“History is also our best teacher. Yes, our past is filled with too much violence, too much hatred, too much prejudice. But can we really say that we are not confronting those same evils now?” Jackson said at the church in Birmingham, Alabama.
“We have to own even the darkest parts of our past, understand them and vow never to repeat them. We must not shield our eyes. We must not shrink away lest we lose it all,” she said.
The justice didn’t invoke a particular case, but as a whole her speech nodded to efforts targeting the teaching of critical race theory in schools and books about the struggle for racial equality and other topics.
“If we are going to continue to move forward as a nation, we cannot allow concerns about discomfort to displace knowledge, truth or history. It is certainly the case that parts of this country’s story can be hard to think about,” she said. “I know that atrocities like the one we are memorializing today are difficult to remember and relive. But I also know that it is dangerous to forget them.”
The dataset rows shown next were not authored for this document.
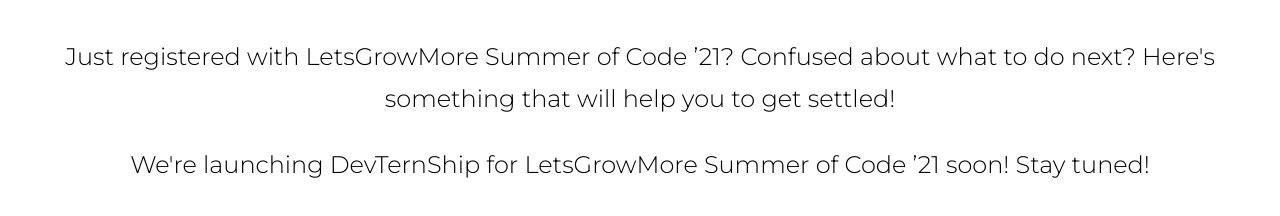
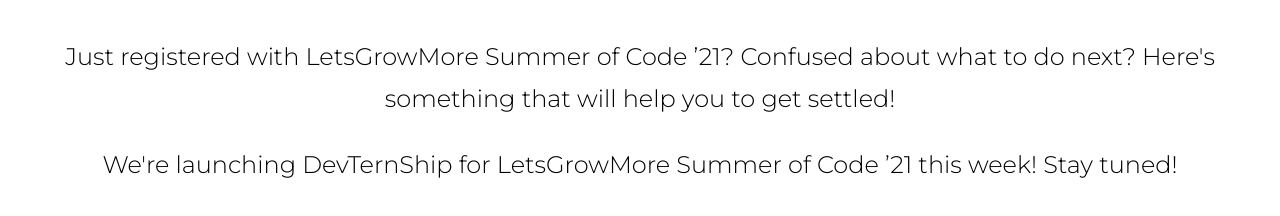
Before and after one commit to praveenscience/devternship.lgmsoc.co, a plain HTML site: page index.html in a window 1280 px wide. Shown: the part 146-362 px from the top of the page. Drawn offline with Linux system fonts and the light colour scheme.

Commit message:
Updated Launch Page.

```diff
--- a/index.html
+++ b/index.html
@@ -52,6 +52,6 @@
   <body>
     <h1><span>DevTernShip for LetsGrowMore Summer of Code &rsquo;21</span></h1>
     <p>Just registered with LetsGrowMore Summer of Code &rsquo;21? Confused about what to do next? Here's something that will help you to get settled!</p>
-    <p>We're launching DevTernShip for LetsGrowMore Summer of Code &rsquo;21 soon! Stay tuned!</p>
+    <p>We're launching DevTernShip for LetsGrowMore Summer of Code &rsquo;21 this week! Stay tuned!</p>
   </body>
 </html>
```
At times, Jackson, the first Black woman to serve on the Supreme Court, drew a personal connection to the tragedy, in which a bomb exploded at the church on September 15, 1963, killing Denise McNair, Cynthia Wesley, Addie Mae Collins and Carole Robertson. Nearly two dozen others were injured.
“As a mother of two young women who will always be my little girls, I can imagine no greater horror than to lose a child this way,” Jackson said.
“And even now, six decades later, the magnitude of that tragic loss weighs heavily on all of us because those girls were just getting started. They could have broken barriers. They could have shattered ceilings. They could have grown up to be doctors or lawyers or judges appointed to serve on the highest court in our land,” she added.
The justice spoke about what she sees as her “solemn responsibility” to inspire young people.
“To think about what is possible. To understand the law and to recommit themselves to the Constitution and its core values: the rule of law, democracy, freedom, justice and equality,” Jackson said.
She also said she had never been to Alabama, but was drawn to accept the speaking invitation.
“I have also come to Alabama to bring a message about what it is going to take … to ensure that those core constitutional values withstand these times. In a nutshell, I’ve come to Alabama to commemorate and mourn; celebrate and warn,” she said.
“I felt in my spirit that I had to come,” Jackson said.